Not to criticize the Tyler Glasnow trade, but maybe that wasn't the best use of prospects and finances?
Would Dodgers have been better off making trade Mets did with Brewers?
Houser, a veteran in MLB who made his debut with the Brewers, spent a considerable amount of time on the IL this year, pitching only 111.1 innings over 21 starts and two relief appearances. His 4.12 ERA, while not ideal, was an improvement from last year's 4.73 and trended back toward the career-best 3.22 he logged in 2021. With the Dodgers, Houser could have slotted in nicely as a No. 4 or 5, depending on who else they secure behind Yamamoto, Walker Buehler, who will be most likely be innings-capped after coming off of Tommy John, and Bobby Miller.
Taylor, a second-round pick for the Brewers, will also be leaving Milwaukee for the first time, presumably to provide right field support behind Starling Marte, who only played in 86 games this year due to injury, or in place of Jeff McNeil, who might have to make most of his starts at second base given Ronny Mauricio's torn ACL. Taylor only appeared in 81 games for the Brewers this year, batting .234/.267/.446, but he's a strong defensive outfielder and can run well. The Dodgers will be shaking up their outfield a bit next year if they really do commit to keeping Mookie Betts at second, and Taylor would've been a better defensive option for them than Chris Taylor, with a comparable bat. Instead of wasting $12 million on Manuel Margot, this might've been the smarter move.
The Dodgers have had clear goals and successes this offseason. They've taken the plunge three separate times now.
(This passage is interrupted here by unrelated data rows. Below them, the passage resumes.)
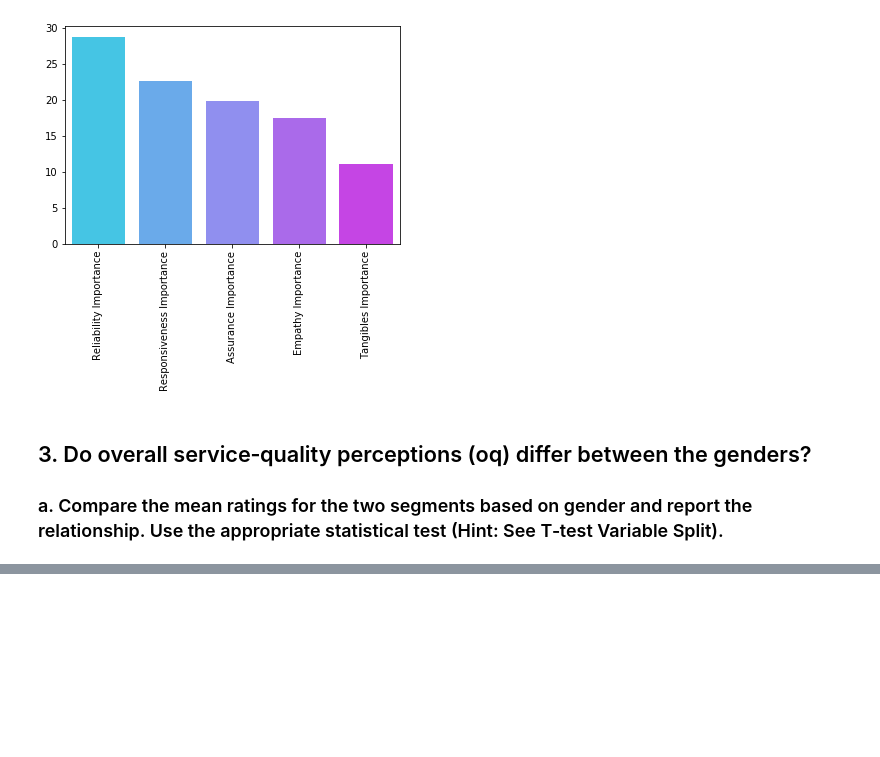
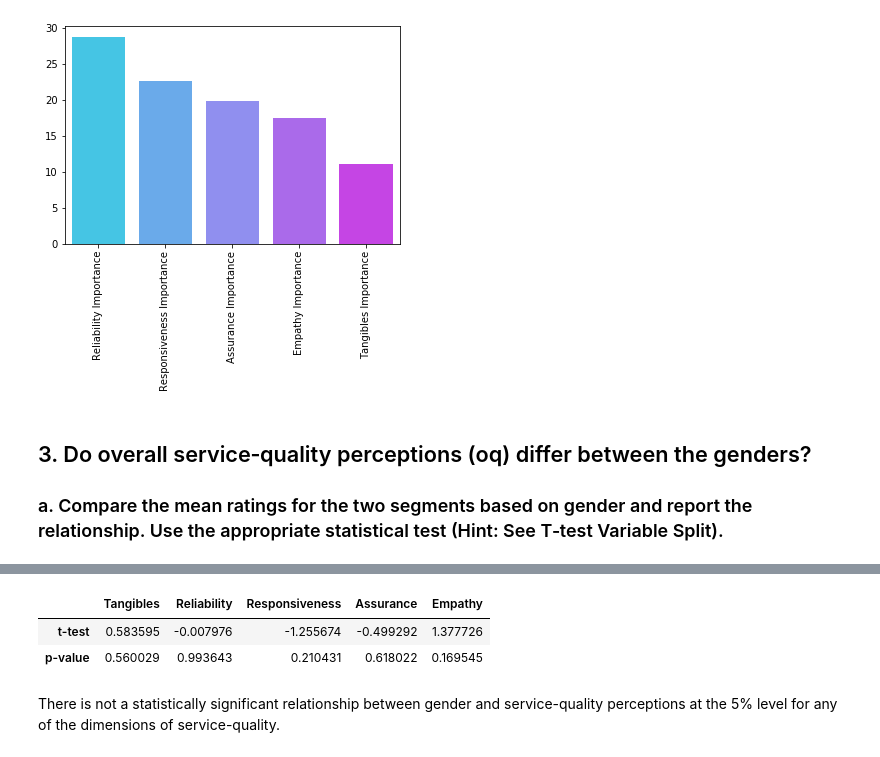
Before and after one commit to ktkuwahara/sharing-repository, a Jupyter notebook: National Insurance.ipynb, the cells around one changed output, grey strips where cells are left out. Saved outputs shown, nothing was run; the diff lists cells and outputs as text; code cells hidden in the pictures; blank space fills up the shorter version.

```diff
--- a/National Insurance.ipynb
+++ b/National Insurance.ipynb
@@ -283,0 +369,12 @@ display(tab2)
+# %%
+# t-test of independent samples
+results = pd.DataFrame(stats.ttest_ind(df_e_male, df_e_female))
+results.columns = ["Tangibles", "Reliability", "Responsiveness", "Assurance", "Empathy"]
+results.index = ["t-test", "p-value"]
+results
+# %% [output]
+|  | Tangibles | Reliability | Responsiveness | Assurance | Empathy |
+| t-test | 0.583595 | -0.007976 | -1.255674 | -0.499292 | 1.377726 |
+| p-value | 0.560029 | 0.993643 | 0.210431 | 0.618022 | 0.169545 |
+# %% [markdown]
+There is not a statistically significant relationship between gender and service-quality perceptions at the 5% level for any of the dimensions of service-quality.
```
Also changed, not shown: parts of 5 cells of this notebook.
And there's no criticizing what they've done. However, it is fair to question if they could've been more efficient with their trade activity.
A move for Woodruff and Taylor would've been somewhat comparable to Glasnow and Margot in terms of addressing their needs, and it would've cost them a lot less on multiple fronts.